A gift from my parents for my 9th birthday

I now look at the 45,000 images and the ones that really stand out have either people or animals as the subject. I am not a portrait photographer, but my memories are sparked by the images of people. So I will introduce you to some of my memories.

This is Liberty Love my first dog. Black dogs are harder to photograph, but she was such a good subject.

These images were taken in Old Sacramento along the Sacramento River. Some subjects posed for me, others I captured in the moment.

I attended The Scottish Highland Games held in Woodland, Ca. with my photo friends.

Often I meet up with fellow photographers at Effie Yeaw Nature Center along the American River, or UC Davis Arboretum, or at the monthly Yolo Art & Ag Days.

Early morning fishermen along the American River.

These days are special to me because I learn more about places close by that I may overlook if I didn’t take the time to explore.

With my camera in tow I get to spend time with friends, discover new things about life around me, and I get time to stop and smell the roses or lotus flower!

Lens-Artists Photo Challenge #138 Natural Light: the source of all things photographic.

“Natural light photography uses the sun as a light source. The available light from the sun varies with the time of day. A sunny day provides full illumination, while an overcast day may afford texture and nuance to a photographer.” — Annie Leibovitz

For this theme, Amy would like to share photos of changing light throughout the day in different parts of the world.

Different parts of the day are something I can relate to. Different parts of the world are harder for me. My days of travel occurs when I was in high school. My father, a civil engineer, was working in Karachi, Pakistan. After a few months, the whole family joined him there. I attended Karachi American School (KAS) for two years. I visited London, England; Delhi, India; Katmandu, Nepal; Bangkok, Thailand; Hong Kong; Israel; Rome, Italy; Paris, France; Madrid, Spain; and The Netherlands. I returned home to New York for my senior year and my travels stopped. I did visit Niagra Falls, Canada for my first anniversary. About 3 years ago my husband and I got passports, and then life happened. So no travel photos from me.

I thought this challenge would be an easy one. My photographs are carefully cataloged in Lightroom. I can find my sunrise and sunset images. But looking over my catalog I am reminded of all the beauty I have captured, and all the times I spent with my friends and family. I am grateful for this.
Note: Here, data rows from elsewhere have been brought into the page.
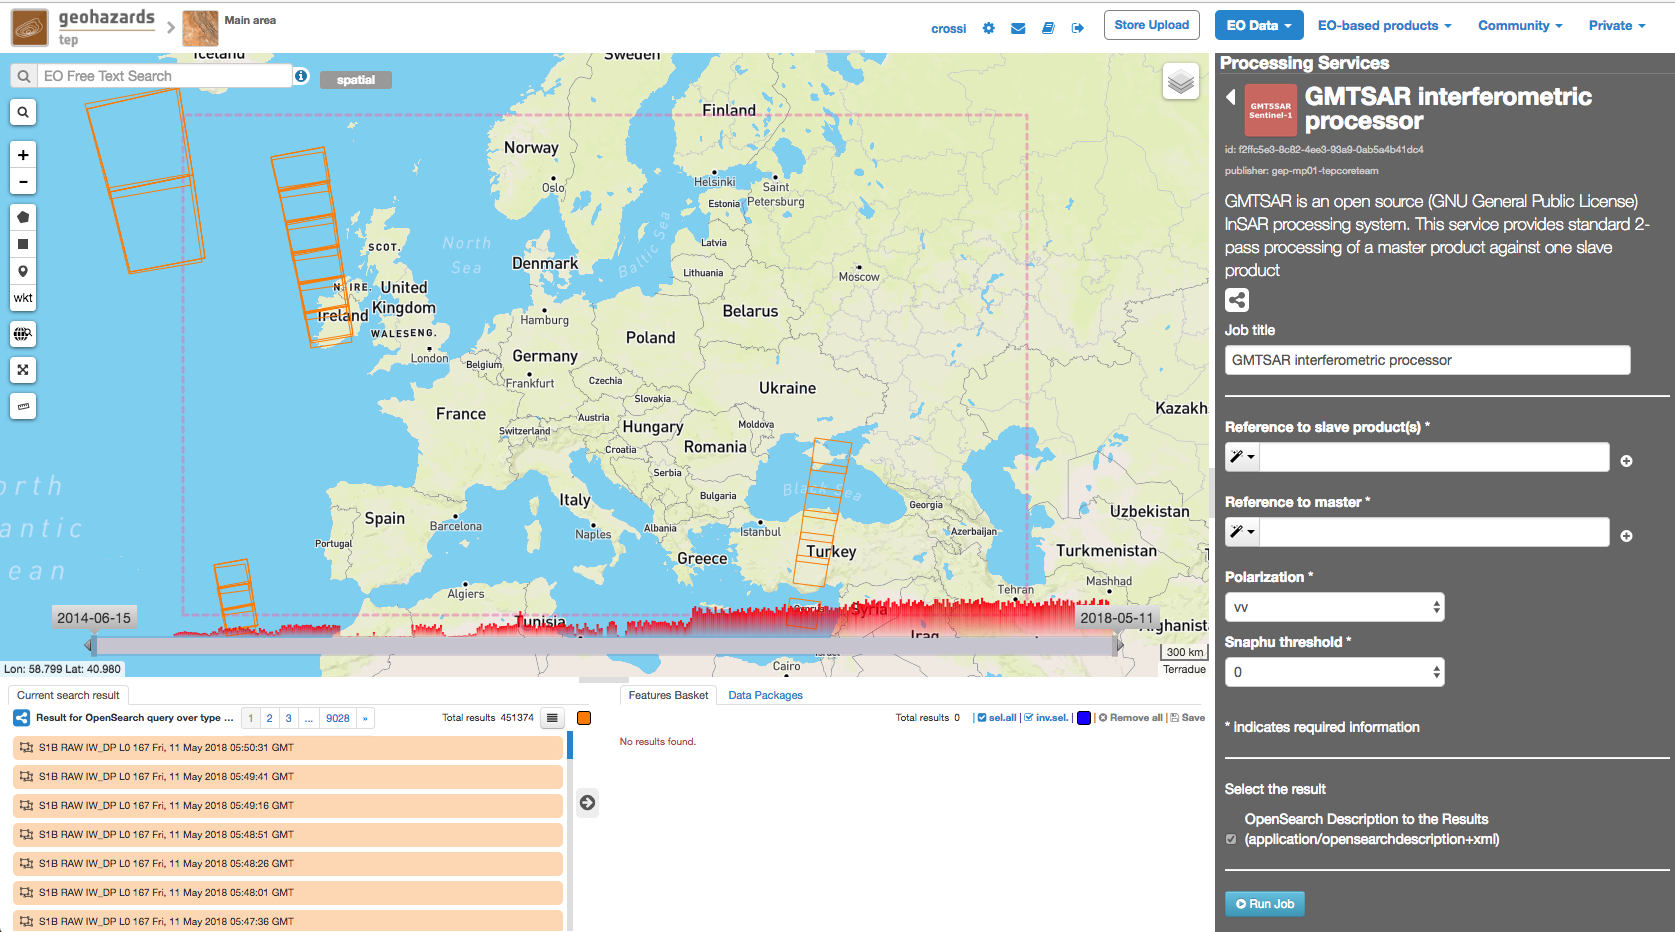
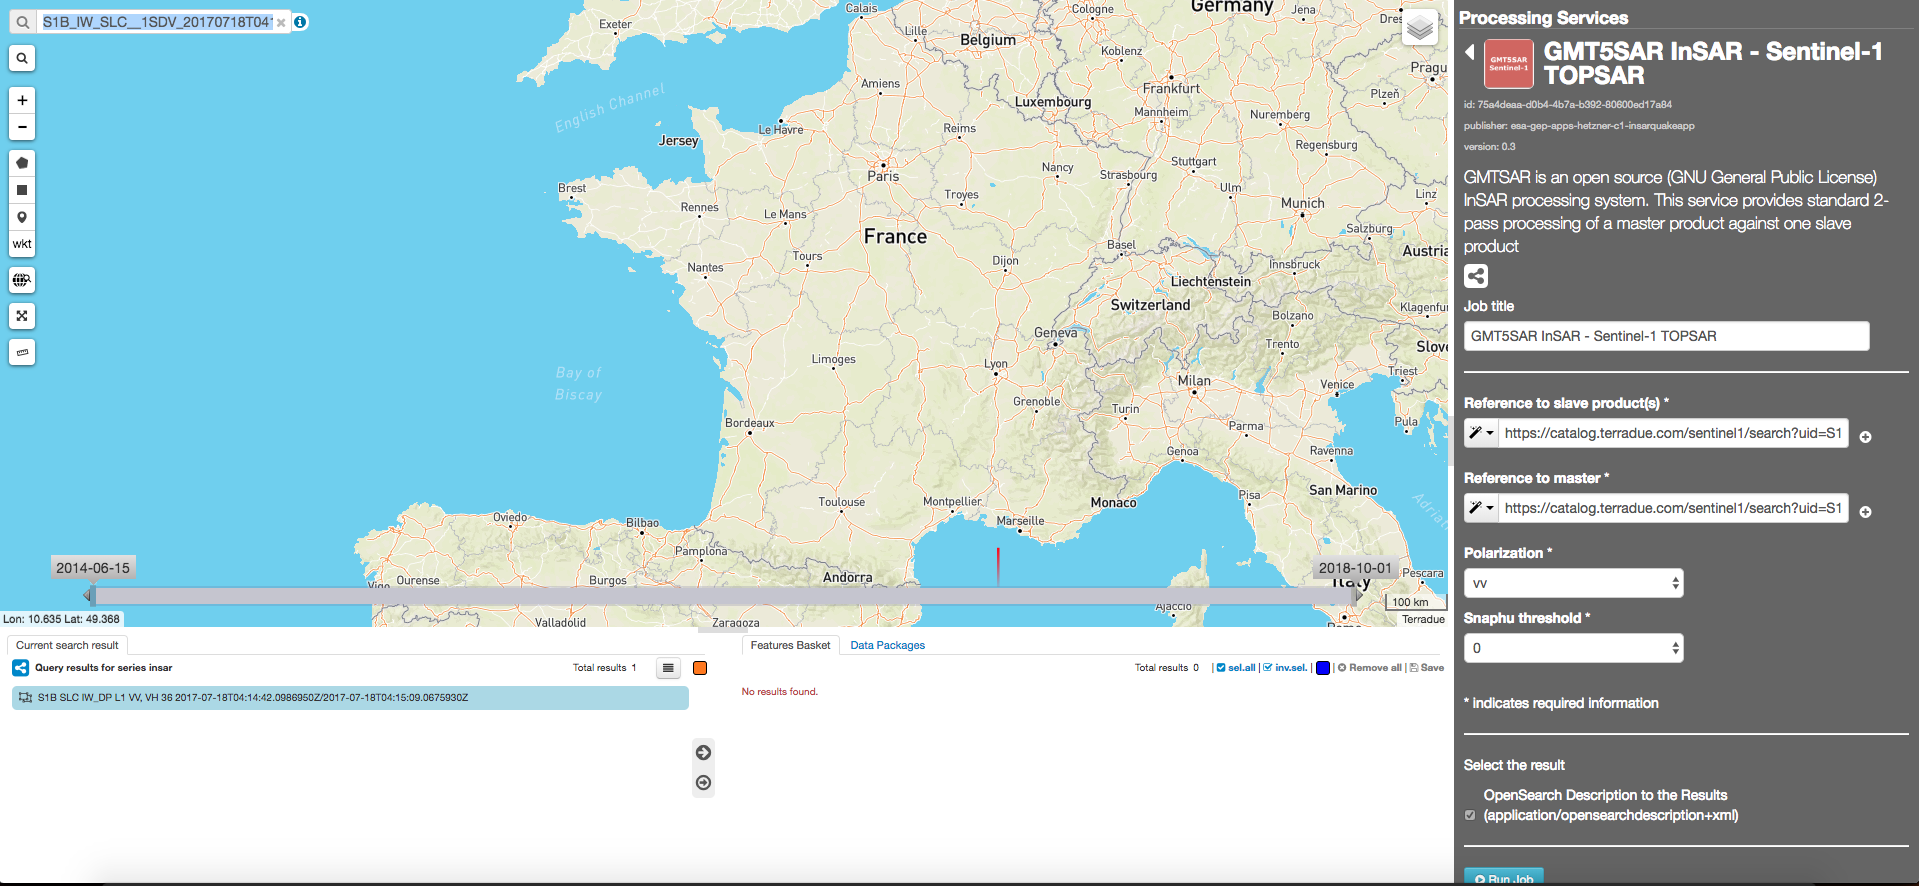
up gmtsar tuto

diff --git a/source/tutorials/gmtsar_s1.rst b/source/tutorials/gmtsar_s1.rst
@@ -1,10 +1,10 @@
-GMT5SAR for Sentinel-1
-~~~~~~~~~~~~~~~~~~~~~~
+GMTSAR InSAR - Sentinel-1 TOPSAR
+~~~~~~~~~~~~~~~~~~~~~~~~~~~~~~~~
 
 .. image:: assets/tuto_gmtsar_icon_S1.png
 	:width: 120px
 
-**GMT5SAR interferometric processor**
+**GMTSAR InSAR - Sentinel-1 TOPSAR**
 
 GMT5SAR is an open source (GNU General Public License) InSAR processing system. This service provides standard 2-pass processing of a master product against one or more slave products.
 
@@ -15,9 +15,9 @@ GMT5SAR is an open source (GNU General Public License) InSAR processing system. 
 
 **Output specifications**
 
-    - xxxxxxxx
-    - xxxxxxxx
-    - xxxxxxxx
+    - amplitude of interferogram (display_amp.ps)
+    - phase of interferogram (phase.ps)
+    - correlation of interferogram (corr.ps)
 
 -----
 
@@ -44,21 +44,21 @@ The "GMT5SAR Interferometric Processor" panel is displayed with parameters value
 Fill the parameters
 ===================
 
-.. NOTE:: slave and master can be picked up by using the following data package (alternatively to the search steps described): **BajaCaliforniaEQ**
+.. NOTE:: slave and master are automatically set with default values that you can use for the purpose of this tutorial (if so you can skip the 2 following sections).
 
 Slave product reference
 -----------------------
 
-* Select **EO Data / Envisat** as data collection.
+* Select **EO Data / Sentinel-1 / SLC** as data collection.
 
-* Type **ASA_IM__0P** in the Search Terms field (1):
+* Type **S1B_IW_SLC__1SDV_20170718T041442_20170718T041509_006537_00B7E8_BD0D** in the Search Terms field (1):
 
 .. figure:: assets/s1_1_1.png
 	:figclass: align-center
         :width: 750px
         :align: center
 
-* Click on Show Other Parametersand apply the date value **2010-05-02** in both:
+* Click on Show Other Parameters and apply the date value **2017-07-18** in both:
 - time:start field
 - time:end field
 then click on the button **Search**:
@@ -70,7 +70,7 @@ then click on the button **Search**:
 
 * Drag and Drop the first result in the *Slave product reference* field:
 
-.. figure:: assets/s1_1_2.png
+.. figure:: assets/s1_1_1.png
 	:figclass: align-center
         :width: 750px
         :align: center
@@ -78,16 +78,18 @@ then click on the button **Search**:
 Master product reference
 ------------------------
 
+* Type **S1A_IW_SLC__1SDV_20170724T041510_20170724T041538_017608_01D766_AB23** in the Search Terms field (1):
+
 * Perform the same procedure described previously (`Slave product reference`_), using the value **2010-03-28** in both the **time:start** field and the **time:end** field:
 
-.. figure:: assets/s1_1_3.png
+.. figure:: assets/s1_1_2.png
 	:figclass: align-center
         :width: 750px
         :align: center
 
 * Drag and drop the first result in the *Master product reference* field:
 
-.. figure:: assets/s1_1_3.png
+.. figure:: assets/s1_1_2.png
 	:figclass: align-center
         :width: 750px
         :align: center
@@ -97,7 +99,7 @@ Polarization
 
 * Select the Polarization
 
-.. figure:: assets/s1_1_3.png
+.. figure:: assets/s1_1_2.png
 	:figclass: align-center
         :width: 750px
         :align: center
@@ -107,7 +109,7 @@ Snaphu threshold
 
 * Select the Snaphu threshold
 
-.. figure:: assets/s1_1_3.png
+.. figure:: assets/s1_1_2.png
 	:figclass: align-center
         :width: 750px
         :align: center

diff --git a/source/tutorials/gmtsar.rst b/source/tutorials/gmtsar.rst
@@ -1,9 +1,9 @@
-GMT5SAR for ERS and ENVISAT
-~~~~~~~~~~~~~~~~~~~~~~~~~~~
+GMTSAR InSAR - Stripmap
+~~~~~~~~~~~~~~~~~~~~~~~
 
 .. image:: assets/tuto_gmtsar_icon.png
         
-**GMT5SAR interferometric processor**
+**GMT5SAR InSAR - Stripmap**
 
 GMT5SAR is an open source (GNU General Public License) InSAR processing system. This service provides standard 2-pass processing of a master product against one or more slave products.
 
@@ -57,7 +57,7 @@ Slave product reference
         :width: 750px
         :align: center
 
-* Click on Show Other Parametersand apply the date value **2010-05-02** in both:
+* Click on Show Other Parameters and apply the date value **2010-05-02** in both:
 - time:start field
 - time:end field
 then click on the button **Search**:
Sunrise

I am not usually an early morning person. Though once I am up I appreciate the stillness I feel as the sun fills the sky.

Sunset

My sunsets demonstrate variety. I like being near the ocean. Originally, from New York and now living in California most of my sunsets are reflected on water.

Dramatic End of the day

Lightning strikes along the Sacramento River in downtown Sacramento, Ca.

Light makes such a difference in creating an image. Do you have a favorite time of day to take in the world?